● **TASK OBJECTIVE**:
Copy all the records exactly, but keep the pictures out of your version.

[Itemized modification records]
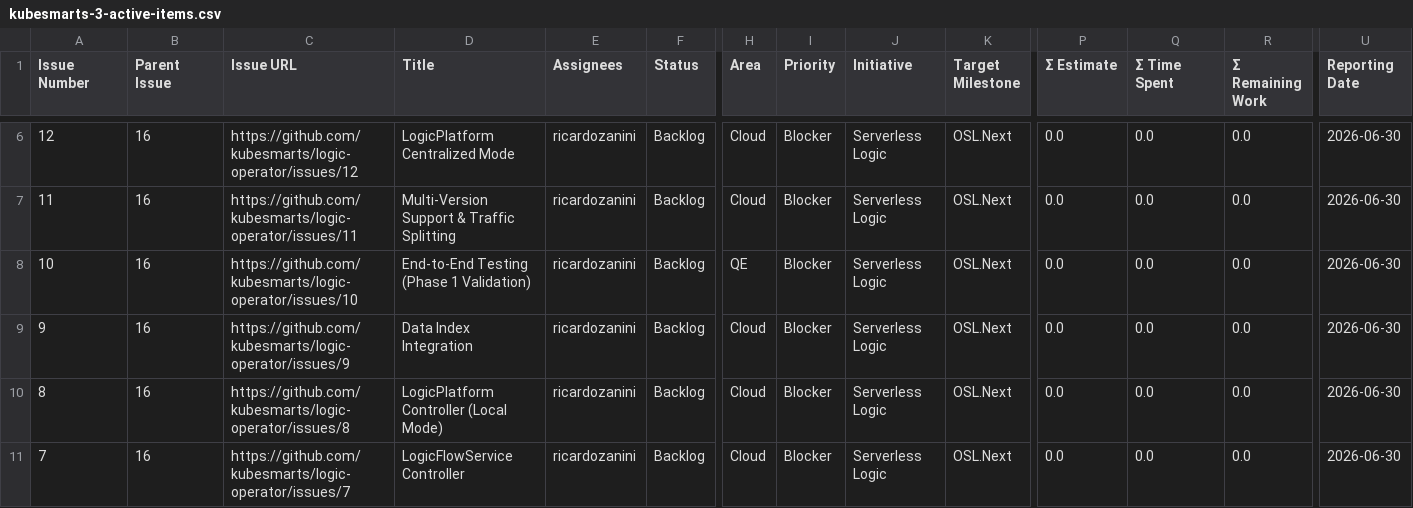
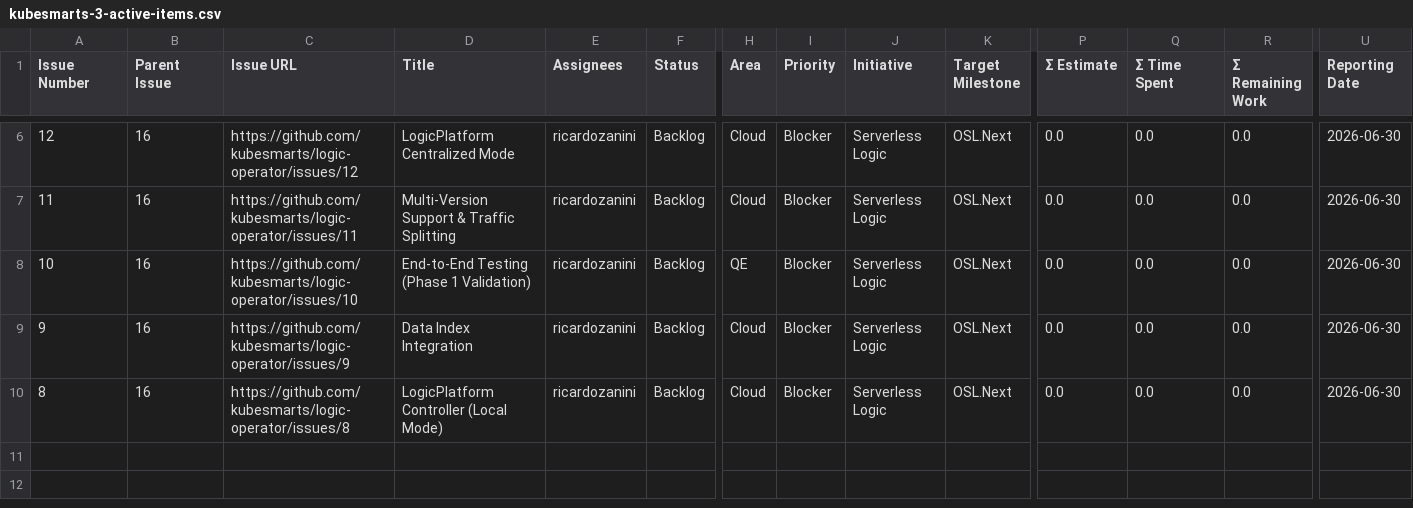
Before and after one commit to kubesmarts/pm-automations, a CSV file: exports/kubesmarts-3-active-items.csv, drawn as a sheet; only a part is shown, gaps mark what is left out; rows hold the shown columns only; the diff names each change by its address in the sheet, - before the commit and + after, or states it on an @@ line.

```diff
--- a/exports/kubesmarts-3-active-items.csv
+++ b/exports/kubesmarts-3-active-items.csv
-row 11: 7 | 16 | https://github.com/kubesmarts/logic-operator/issues/7 | LogicFlowService Controller | ricardozanini | Backlog | Cloud | Blocker | Serverless Logic | OSL.Next | 0.0 | 0.0 | 0.0 | 2026-06-30
```
Also changed, not shown: exports/quarkiverse-11-active-items.csv.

● **ANSWER BELOW**:
Before and after one commit to kubesmarts/pm-automations, a CSV file: exports/kubesmarts-3-active-items.csv, drawn as a sheet; only a part is shown, gaps mark what is left out; rows hold the shown columns only; the diff names each change by its address in the sheet, - before the commit and + after, or states it on an @@ line.

```diff
--- a/exports/kubesmarts-3-active-items.csv
+++ b/exports/kubesmarts-3-active-items.csv
-row 11: 7 | 16 | https://github.com/kubesmarts/logic-operator/issues/7 | LogicFlowService Controller | ricardozanini | Backlog | Cloud | Blocker | Serverless Logic | OSL.Next | 0.0 | 0.0 | 0.0 | 2026-06-30
```
Also changed, not shown: exports/quarkiverse-11-active-items.csv.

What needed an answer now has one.